Sunday, May 27, 2012

Ultra light fun.

Saturday and it was an absolutely lovely day and Lillian had the day off work so we headed to the beautiful Yellowcraig beach in East Lothian to enjoy the weather and relax. When we arrived I opened the boot of the car to get our lunch and a blanket to sit on and was shocked to find my ultra light gear in there too!

We headed down to the beach and over to the rocks with pleasant views of the small island of Fidra opposite us I spotted some nice deep rockpools and dropped a 1" Gulp! Fish Fry in red on a 1.8g #10 Decoy Rocket jighead . 

Fidra island, reputedly the inspiration for Robert Louis Stevenson's "Treasure Island".
Deep rockpools with weed around the edges and rocks in the bottom provide cover for sea scorpions.
Every hole can contain fish. This one did!

As soon as it had entered the water a sea scorpion shot out and grabbed it. This would set the scene for the next 30 minutes and I caught a few more all of the long spined variety.

Gulp! Fish Fry. Yum yum.
Greedy little fish are quite aggressive.
Quite unusual colouration on this one. All one tone with just a few spots.

Then I started to fish around a small bay exploring the edges and working the lure around boulders and weedy patches.

Lots of places for fish to hide here.

As I dropped the lure down onto a light coloured rock a strange looking fish came out of some weed and paused at the lure. My first though was that it was a pipefish or a fifteen spined stickleback. Excited I gave the lure a little twitch and it had a bite or two but it had a tiny mouth and as I tried to hook it I only succeeded in pulling the lure away from it and sending it back into the weed. I managed to coax it out a few more times, getting a better look at it in the process and identifying it as a fifteen spined stickleback, but the end result was the same.
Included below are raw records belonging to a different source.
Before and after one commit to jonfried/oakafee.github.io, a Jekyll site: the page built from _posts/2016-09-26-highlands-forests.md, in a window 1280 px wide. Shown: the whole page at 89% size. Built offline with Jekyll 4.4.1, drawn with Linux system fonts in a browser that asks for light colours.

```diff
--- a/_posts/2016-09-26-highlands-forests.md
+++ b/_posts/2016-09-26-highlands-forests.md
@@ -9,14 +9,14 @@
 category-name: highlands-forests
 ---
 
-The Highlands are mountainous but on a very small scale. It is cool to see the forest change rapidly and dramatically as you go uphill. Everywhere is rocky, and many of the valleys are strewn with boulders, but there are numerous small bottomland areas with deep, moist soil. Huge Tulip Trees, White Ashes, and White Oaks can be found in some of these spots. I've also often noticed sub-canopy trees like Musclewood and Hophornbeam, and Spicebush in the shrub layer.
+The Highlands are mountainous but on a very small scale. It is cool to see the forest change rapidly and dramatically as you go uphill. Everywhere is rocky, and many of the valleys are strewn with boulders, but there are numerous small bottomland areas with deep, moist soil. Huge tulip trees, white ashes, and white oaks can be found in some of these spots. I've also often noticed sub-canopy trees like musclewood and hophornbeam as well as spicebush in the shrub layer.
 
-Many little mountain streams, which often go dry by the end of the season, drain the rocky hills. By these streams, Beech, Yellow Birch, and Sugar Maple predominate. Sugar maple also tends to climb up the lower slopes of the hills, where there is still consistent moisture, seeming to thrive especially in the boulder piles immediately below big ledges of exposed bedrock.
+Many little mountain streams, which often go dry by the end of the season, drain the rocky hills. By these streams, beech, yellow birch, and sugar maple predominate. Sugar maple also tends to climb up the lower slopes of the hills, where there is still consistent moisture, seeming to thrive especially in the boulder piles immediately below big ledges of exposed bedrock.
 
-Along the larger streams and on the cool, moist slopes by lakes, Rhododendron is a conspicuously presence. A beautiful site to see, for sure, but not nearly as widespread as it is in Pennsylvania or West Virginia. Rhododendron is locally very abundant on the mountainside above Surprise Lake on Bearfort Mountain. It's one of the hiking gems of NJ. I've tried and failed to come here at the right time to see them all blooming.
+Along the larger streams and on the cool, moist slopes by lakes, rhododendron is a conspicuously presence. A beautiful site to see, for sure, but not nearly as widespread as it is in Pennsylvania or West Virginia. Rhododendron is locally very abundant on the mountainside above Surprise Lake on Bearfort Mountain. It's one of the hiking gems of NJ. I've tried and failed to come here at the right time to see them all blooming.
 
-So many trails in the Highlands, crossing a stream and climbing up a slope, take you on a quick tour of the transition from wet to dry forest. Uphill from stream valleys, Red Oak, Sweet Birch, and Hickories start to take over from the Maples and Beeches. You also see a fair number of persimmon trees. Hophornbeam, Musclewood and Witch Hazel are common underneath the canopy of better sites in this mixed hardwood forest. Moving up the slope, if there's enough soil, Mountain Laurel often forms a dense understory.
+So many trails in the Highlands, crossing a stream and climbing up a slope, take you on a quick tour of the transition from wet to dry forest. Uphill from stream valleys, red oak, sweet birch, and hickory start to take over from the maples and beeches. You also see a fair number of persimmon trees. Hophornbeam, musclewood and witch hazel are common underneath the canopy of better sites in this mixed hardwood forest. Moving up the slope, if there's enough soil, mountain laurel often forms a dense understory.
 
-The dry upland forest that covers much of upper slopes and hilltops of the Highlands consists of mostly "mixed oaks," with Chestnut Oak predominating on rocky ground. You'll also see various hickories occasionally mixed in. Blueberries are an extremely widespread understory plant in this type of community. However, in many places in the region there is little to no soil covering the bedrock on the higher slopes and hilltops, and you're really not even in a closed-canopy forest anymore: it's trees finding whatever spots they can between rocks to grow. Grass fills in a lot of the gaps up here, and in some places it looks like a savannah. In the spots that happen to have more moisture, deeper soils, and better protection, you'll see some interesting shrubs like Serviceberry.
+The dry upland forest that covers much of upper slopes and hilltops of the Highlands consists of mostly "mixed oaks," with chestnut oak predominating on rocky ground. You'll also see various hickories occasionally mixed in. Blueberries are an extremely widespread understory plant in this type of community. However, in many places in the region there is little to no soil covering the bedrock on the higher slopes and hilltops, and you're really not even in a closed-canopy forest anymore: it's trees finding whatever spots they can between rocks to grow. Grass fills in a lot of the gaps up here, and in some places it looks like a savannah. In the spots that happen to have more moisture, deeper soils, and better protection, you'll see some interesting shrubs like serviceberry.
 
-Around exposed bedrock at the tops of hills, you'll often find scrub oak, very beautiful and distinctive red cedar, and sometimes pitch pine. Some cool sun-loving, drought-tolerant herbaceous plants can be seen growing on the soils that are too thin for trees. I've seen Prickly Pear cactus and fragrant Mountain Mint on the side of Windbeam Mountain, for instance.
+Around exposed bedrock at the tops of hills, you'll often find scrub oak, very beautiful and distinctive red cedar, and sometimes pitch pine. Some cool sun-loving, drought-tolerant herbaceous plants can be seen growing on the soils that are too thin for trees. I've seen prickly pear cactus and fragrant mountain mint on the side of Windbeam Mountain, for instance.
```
Eventually it vanished into the weed for good. Very frustrating and I was kicking myself for not having any smaller hooks with me.

I caught one more long spined sea scorpion and then we sat on the rocks and has some lunch before walking along the beach and then back to the car. Next we drove a bit further East for a quick stop at North Berwick harbour so I could see if there were any flounders around. Small pink Isome was the lure of choice and as the water was crystal clear it was quickly evident that there was plenty of flatfish on the bottom as they chased the lure as I jerked it along the sandy bottom.

Bites were coming thick and fast but frustratingly I had no hook ups. Decided to have a break and try straight down the side of the wall. Switched to a section of Gulp! Sandworm in red and dropped it down, then began jigging it a few inches out from the weed. As I worked it along the wall a big sea scorpion charged out and attacked it but missed. He headed back into the weed and despite my efforts I couldn't tempt him out again. After a while with no further interest I went back to the flatties. Couple of casts later I felt a few little taps and hooked the culprit. To my surprise it was a tiny plaice. 

Spots not so obvious on such a lightly coloured fish but bony nodules on its head tell me it's a plaice.

I had another quick jig down the side as we left the harbour and located a little blenny hotspot that held a few. Fighting over my lure, I managed to hook three of them in quick succession but dropped all three when I was lifting them up the wall.

Great little session and the #24 hooks to nylon are now in my hPa Sooper Trooper along with some split shot to improve my chances of hooking surprise species with small mouths like sand gobies and fifteen spined sticklebacks!

Tight lines, Scott.

No comments:

Post a Comment